▼
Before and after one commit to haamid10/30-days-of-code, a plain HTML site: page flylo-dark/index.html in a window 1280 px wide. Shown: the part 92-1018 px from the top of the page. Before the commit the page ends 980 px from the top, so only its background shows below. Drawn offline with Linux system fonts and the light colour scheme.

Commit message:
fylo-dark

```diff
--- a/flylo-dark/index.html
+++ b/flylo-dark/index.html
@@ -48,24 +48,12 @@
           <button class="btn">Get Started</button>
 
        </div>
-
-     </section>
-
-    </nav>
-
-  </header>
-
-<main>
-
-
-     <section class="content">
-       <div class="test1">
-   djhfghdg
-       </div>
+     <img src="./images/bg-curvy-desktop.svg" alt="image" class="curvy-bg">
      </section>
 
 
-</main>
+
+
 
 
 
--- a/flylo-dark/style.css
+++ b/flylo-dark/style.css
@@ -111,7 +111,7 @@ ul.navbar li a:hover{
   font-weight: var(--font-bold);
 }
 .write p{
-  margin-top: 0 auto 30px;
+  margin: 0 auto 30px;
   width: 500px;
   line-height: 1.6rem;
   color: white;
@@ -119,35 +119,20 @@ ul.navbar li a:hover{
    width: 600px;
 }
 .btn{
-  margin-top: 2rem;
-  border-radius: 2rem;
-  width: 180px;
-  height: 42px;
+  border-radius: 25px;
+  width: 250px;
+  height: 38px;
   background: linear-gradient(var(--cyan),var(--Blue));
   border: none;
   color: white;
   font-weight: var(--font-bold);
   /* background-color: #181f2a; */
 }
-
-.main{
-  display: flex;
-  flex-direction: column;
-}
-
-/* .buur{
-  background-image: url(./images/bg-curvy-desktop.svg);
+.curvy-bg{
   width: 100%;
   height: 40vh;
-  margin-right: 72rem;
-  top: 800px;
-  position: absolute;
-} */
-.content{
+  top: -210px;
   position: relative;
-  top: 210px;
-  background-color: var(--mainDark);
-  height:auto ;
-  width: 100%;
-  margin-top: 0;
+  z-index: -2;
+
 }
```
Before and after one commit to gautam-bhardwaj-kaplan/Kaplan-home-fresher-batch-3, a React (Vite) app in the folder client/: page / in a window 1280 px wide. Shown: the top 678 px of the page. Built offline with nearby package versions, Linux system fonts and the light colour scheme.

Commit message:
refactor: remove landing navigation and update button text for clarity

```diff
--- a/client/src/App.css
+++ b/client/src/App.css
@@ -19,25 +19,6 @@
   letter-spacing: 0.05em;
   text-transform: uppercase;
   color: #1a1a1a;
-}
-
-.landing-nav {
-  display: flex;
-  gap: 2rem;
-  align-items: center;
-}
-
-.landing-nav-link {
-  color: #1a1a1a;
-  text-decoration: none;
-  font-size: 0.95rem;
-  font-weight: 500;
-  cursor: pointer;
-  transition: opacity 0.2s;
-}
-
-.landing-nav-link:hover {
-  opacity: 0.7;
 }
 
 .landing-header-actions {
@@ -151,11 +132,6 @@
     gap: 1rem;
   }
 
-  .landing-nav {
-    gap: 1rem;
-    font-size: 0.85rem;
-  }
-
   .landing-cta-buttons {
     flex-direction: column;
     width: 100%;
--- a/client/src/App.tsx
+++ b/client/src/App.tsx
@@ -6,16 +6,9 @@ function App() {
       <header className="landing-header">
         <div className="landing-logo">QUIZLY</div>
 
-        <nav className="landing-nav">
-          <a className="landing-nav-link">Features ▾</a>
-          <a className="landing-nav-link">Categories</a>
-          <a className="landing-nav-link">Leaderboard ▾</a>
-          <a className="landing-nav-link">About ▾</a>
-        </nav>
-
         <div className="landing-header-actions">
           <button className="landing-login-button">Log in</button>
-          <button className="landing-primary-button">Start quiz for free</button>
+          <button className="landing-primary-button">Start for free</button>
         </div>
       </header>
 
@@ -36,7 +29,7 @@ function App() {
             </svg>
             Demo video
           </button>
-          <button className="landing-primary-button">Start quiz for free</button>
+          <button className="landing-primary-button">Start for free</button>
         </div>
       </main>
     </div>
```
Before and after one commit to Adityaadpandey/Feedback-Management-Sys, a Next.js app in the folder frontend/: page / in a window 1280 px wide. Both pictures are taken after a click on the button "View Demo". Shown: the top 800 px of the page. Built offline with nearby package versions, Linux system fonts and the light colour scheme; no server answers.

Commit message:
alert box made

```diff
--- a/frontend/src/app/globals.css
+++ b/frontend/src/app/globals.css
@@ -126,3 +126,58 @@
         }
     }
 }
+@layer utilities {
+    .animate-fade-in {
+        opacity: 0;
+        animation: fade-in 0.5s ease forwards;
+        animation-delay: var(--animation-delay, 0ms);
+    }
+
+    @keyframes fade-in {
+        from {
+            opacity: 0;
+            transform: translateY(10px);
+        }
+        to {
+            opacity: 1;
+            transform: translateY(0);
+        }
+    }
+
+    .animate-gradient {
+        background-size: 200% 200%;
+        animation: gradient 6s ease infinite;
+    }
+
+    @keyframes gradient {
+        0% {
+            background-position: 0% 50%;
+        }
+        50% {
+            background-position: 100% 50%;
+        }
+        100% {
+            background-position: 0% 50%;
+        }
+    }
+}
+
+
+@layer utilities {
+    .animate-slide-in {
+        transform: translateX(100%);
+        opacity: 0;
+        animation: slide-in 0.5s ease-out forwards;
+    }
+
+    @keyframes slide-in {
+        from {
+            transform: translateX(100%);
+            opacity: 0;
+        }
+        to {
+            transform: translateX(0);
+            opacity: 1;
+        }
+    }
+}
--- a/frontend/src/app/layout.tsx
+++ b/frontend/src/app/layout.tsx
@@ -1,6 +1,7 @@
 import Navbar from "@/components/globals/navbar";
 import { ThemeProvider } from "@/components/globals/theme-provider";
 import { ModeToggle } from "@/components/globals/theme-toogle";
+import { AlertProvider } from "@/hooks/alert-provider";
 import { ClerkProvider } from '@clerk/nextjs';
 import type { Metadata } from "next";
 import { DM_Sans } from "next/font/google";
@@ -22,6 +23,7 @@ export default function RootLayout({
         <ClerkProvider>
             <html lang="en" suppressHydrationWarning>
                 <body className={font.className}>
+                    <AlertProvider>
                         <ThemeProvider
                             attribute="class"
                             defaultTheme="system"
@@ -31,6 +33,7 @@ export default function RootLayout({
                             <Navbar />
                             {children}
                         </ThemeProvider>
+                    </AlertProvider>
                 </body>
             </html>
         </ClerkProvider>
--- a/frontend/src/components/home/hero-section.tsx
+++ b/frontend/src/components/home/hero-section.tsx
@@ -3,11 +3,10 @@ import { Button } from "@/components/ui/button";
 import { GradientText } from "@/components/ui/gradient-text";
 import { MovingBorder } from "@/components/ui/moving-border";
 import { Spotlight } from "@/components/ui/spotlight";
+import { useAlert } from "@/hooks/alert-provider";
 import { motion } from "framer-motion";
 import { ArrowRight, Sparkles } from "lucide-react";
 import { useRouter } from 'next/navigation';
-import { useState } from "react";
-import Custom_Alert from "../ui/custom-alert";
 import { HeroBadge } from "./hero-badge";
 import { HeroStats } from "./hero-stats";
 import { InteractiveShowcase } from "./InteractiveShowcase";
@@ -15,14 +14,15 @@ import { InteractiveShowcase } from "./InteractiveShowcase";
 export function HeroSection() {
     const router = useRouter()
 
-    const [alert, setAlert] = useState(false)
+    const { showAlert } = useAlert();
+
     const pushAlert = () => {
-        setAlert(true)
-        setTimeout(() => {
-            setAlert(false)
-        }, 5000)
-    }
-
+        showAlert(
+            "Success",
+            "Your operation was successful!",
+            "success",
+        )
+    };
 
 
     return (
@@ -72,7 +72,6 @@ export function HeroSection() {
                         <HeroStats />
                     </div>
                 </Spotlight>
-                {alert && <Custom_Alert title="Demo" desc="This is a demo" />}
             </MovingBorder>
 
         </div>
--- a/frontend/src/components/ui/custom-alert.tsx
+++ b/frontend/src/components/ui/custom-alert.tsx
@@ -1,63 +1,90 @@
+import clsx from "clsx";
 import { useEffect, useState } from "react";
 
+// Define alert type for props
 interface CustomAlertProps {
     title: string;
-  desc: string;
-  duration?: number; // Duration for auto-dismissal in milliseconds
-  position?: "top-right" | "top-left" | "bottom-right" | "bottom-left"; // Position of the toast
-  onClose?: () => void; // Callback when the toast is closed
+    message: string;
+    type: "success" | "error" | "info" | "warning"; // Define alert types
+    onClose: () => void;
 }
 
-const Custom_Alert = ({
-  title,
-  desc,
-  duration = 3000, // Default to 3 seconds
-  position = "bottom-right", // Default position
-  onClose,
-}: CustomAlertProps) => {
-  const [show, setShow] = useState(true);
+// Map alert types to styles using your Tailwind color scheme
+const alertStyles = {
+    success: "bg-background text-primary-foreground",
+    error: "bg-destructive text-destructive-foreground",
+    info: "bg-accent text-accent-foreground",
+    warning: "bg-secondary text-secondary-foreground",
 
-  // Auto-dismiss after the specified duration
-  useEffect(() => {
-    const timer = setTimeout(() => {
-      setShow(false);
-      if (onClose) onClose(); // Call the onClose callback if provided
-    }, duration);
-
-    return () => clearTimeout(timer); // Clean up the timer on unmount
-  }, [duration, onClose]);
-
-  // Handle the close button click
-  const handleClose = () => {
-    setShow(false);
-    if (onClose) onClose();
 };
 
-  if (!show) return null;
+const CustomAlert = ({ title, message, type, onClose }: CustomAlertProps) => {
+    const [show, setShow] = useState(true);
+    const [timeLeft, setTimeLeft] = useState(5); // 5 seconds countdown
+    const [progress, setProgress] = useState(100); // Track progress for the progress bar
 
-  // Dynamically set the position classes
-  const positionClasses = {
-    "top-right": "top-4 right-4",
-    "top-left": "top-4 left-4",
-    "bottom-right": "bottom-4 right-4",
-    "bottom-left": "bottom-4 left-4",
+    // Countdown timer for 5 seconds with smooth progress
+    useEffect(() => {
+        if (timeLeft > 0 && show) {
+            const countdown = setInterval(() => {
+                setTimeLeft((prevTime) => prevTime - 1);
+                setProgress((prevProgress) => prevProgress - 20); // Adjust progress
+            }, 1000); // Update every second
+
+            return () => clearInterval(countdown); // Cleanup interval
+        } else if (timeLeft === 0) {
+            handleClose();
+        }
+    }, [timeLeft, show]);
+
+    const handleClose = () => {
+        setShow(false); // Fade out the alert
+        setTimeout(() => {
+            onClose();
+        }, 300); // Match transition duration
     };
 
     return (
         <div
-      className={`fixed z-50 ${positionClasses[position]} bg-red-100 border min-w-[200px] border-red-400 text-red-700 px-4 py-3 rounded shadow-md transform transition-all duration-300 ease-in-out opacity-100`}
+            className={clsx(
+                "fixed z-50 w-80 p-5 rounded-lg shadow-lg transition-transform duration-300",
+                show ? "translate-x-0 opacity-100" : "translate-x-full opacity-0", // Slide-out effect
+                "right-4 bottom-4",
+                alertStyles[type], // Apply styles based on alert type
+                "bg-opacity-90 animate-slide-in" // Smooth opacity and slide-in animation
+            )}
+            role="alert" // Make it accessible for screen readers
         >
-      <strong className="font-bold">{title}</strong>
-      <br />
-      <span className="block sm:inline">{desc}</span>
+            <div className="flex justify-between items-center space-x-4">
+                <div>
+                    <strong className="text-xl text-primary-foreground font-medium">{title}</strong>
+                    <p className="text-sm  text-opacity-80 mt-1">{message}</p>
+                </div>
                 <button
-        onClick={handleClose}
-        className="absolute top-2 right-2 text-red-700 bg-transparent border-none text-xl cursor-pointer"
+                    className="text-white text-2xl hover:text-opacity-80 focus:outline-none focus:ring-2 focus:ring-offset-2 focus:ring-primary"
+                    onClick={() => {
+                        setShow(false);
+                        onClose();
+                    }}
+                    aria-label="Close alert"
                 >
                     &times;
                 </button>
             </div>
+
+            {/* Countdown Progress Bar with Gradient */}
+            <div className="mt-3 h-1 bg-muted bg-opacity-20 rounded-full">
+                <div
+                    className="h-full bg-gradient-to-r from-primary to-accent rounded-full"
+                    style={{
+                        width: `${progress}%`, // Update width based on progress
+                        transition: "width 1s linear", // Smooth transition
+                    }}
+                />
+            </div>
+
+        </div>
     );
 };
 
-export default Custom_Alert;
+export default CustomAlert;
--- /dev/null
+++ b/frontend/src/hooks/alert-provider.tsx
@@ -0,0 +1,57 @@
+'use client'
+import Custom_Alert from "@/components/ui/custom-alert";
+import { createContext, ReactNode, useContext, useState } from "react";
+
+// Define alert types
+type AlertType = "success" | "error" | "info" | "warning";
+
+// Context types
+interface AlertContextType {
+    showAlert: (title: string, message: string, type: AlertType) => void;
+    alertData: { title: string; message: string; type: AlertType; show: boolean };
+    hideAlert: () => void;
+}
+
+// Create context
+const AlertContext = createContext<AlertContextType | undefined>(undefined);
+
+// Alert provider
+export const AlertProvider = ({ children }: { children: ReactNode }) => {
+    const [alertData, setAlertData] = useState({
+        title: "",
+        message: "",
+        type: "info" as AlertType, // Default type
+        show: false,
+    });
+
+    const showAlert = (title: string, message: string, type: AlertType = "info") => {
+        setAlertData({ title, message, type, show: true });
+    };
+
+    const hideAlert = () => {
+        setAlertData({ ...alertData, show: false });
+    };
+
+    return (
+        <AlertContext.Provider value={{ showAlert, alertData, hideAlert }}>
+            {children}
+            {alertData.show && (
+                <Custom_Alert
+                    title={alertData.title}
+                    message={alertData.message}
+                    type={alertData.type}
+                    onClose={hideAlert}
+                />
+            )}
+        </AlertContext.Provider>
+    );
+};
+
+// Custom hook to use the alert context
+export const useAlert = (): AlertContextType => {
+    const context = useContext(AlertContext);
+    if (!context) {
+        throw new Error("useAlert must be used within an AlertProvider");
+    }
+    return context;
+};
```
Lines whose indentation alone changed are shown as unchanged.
▲
- [PROBLEM TO SOLVE]:
Work through the material above. Then report how many of its lines contain "AlertContextType", and only that.

- [YOUR RESPONSE]:
3